Fourth, riding a bike well requires technique training. Good swimmers, for example, constantly work on form and drills; so should cyclists. Anyone remember the C.O.N.I. Manual or Eddie Borysewicz’s book? They are out-of-print, but their traditional approach to bike technique should not be lost. More emphasis was given on fluid pedaling and bike handling.

Before the internet, before custom bikes, and before Lance, it was done better. Learning to ride was an apprenticeship. The goal was to become a member of the peloton, not merely a guy who is sort of fast on a bike. Membership was the point, not to be the local Cat. 5 champ. You were invited to go ona  group ride if you showed an interest and a willingness to learn. You were uninvited if you did not. You learned the skills from directly from the leader, who took an interest in riding next to you on your first rides (and not next to his friends, like better riders do today). Here is some of what you learned:

To take your cycling shorts off immediately after a ride.
To start with a humble bike, probably used.
To pull without surging.
To run rotating pace line drills and flick others through.
To form an echelon.
To ride through the top of a climb.
To hold your line in a corner.
To stand up smoothly and not throw your bike back.
To give the person ahead of you on a climb a little more room to stand up.
To respect the yellow line rule.
To point out significant road problems.
To brake less, especially in a pace line.
To follow the wheel in front and not overlap.

The ride leader and his lieutenants were serious about their roles, because the safety of the group depended on you, the weakest link. If you did not follow the rules, you were chastised. Harshly. If you did, you became a member of something spectacular. The Peloton.

Comments

Biking After COVID 5
Ann Groninger May 28, 2020

What will biking after COVID be like? Before COVID, it seemed like there was a handful of people in my city who rode bikes to get places, and we all knew each other.

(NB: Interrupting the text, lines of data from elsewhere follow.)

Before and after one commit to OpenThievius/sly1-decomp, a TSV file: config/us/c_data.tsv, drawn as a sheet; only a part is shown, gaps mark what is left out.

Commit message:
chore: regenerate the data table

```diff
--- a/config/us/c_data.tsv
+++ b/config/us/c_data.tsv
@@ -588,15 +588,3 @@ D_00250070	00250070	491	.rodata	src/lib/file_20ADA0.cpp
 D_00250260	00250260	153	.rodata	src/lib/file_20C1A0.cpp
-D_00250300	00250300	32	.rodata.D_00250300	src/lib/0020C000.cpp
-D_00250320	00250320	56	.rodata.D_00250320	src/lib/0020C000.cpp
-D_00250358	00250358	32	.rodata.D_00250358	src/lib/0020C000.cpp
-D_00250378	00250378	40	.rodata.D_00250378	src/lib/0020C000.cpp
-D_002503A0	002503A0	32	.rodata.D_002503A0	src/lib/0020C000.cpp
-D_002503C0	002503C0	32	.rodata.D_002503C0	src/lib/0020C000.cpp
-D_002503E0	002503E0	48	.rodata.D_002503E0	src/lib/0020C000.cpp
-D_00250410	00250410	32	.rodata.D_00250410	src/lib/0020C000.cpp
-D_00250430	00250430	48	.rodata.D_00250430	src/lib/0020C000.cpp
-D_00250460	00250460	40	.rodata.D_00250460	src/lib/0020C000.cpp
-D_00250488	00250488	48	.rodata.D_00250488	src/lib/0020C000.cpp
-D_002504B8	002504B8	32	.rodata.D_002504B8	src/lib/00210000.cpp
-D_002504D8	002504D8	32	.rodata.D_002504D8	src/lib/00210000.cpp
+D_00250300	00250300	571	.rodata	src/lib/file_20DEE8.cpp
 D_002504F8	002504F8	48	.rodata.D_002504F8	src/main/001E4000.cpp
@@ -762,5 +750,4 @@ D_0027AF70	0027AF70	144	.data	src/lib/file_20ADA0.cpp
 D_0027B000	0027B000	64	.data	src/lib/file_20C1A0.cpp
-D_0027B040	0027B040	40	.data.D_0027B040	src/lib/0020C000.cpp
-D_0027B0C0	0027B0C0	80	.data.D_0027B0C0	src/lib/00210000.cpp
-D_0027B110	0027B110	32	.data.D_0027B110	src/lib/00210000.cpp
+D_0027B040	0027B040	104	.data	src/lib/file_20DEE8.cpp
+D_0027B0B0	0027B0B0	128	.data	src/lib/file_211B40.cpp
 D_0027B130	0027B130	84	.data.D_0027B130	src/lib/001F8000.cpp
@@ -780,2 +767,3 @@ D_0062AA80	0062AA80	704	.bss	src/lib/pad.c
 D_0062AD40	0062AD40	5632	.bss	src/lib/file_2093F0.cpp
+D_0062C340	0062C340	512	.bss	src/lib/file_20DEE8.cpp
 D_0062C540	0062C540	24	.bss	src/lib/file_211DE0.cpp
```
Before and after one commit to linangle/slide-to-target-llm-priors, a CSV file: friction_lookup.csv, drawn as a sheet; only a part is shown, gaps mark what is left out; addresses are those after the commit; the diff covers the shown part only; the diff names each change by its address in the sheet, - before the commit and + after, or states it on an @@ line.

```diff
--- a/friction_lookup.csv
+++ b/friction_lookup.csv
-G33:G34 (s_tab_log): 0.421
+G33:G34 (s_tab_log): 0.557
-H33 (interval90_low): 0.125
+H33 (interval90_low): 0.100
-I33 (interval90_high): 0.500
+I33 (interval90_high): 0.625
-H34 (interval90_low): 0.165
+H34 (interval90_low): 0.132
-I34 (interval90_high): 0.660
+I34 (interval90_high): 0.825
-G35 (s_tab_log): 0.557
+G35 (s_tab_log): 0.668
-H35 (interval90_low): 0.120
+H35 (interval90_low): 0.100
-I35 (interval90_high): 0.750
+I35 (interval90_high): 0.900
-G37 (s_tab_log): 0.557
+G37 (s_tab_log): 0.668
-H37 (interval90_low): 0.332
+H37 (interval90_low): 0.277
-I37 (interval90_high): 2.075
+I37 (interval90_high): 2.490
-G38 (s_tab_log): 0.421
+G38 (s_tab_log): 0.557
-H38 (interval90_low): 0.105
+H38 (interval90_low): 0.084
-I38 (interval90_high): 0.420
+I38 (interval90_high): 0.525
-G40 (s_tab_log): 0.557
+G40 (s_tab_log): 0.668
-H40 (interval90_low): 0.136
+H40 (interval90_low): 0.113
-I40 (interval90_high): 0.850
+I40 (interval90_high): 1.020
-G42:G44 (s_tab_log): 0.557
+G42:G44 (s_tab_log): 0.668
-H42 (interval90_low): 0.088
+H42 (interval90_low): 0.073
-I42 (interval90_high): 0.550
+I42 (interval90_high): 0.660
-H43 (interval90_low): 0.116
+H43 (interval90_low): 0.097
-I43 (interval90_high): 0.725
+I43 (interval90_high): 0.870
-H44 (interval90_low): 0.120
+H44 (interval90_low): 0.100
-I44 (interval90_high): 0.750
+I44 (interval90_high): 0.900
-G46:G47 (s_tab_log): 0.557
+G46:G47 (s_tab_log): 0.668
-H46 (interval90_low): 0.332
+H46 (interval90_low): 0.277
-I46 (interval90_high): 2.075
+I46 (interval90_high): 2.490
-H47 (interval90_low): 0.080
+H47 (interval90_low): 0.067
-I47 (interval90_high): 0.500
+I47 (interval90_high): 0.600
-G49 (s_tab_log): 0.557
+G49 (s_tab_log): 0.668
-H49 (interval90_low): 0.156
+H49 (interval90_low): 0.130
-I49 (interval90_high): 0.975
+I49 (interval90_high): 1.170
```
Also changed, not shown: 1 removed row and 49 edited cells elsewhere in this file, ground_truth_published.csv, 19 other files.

We’ve always had a robust recreational road riding community of people who gather after work and on weekends to head out to […]

Read More
Bike Advocate
Bruce Hagen May 26, 2020

If you’ve ridden a bike anywhere in Atlanta, chances are you’ve met Atlanta bike advocate Angel Poventud.  If you’ve stopped for a post-ride beer, been to an important advocacy event, or to any major Atlanta gathering, chances are you have met Angel Poventud.   It may only seem that Angel is everywhere, but when you […]

Read More
Bicycle accident lawyer group riding in COVID
Kurt Holzer May 15, 2020

Idaho’s Governor Little has issued the State’s planned staged transition away from his Stay-at-Home health order.  Road cyclists continue to wonder how we should engage in group riding under COVID. As a bicycle accident lawyer who deals with the negative aspects of cycling, I have been thinking a lot about when and how to ride safely […]

Read More
Felix Mayer Cyclist killed by car. NO VRU law
Bruce Hagen Apr 30, 2020

On May 1, 2020, the City of Dunwoody’s new Vulnerable Road User (“VRU”) ordinance will take effect, the first such law to be enacted anywhere in the State of Georgia.  Hopefully neighboring municipalities like Sandy Springs, Roswell and Chamblee will follow suit, and more importantly, the State of Georgia.   VRU laws recognize and prioritize […]

Read More
Minnesota Cycling
Daniel Brazil Apr 23, 2020

On March 6, Minneapolis released a 252-page Transportation Action Plan. The plan’s ultimate goal is to expand transportation options for those walking, biking and taking public transit to get where they need to go.  Through this expansion, Minneapolis hopes to reduce the number of vehicles on the road, lowering greenhouse gas emissions. One of the […]

Read More
Bike to Work Corona
Daniel Brazil Apr 14, 2020

Not long ago, I published a post highlighting the great efforts being made by the co-chairs of the Saint Paul Bicycle Coalition. One of the co-chairs, Andy Singer, has garnered attention not just for his work for the Coalition but for his policy-based cartoons.  I asked Andy if he’d oblige to another interview to highlight […]

Read More
Load More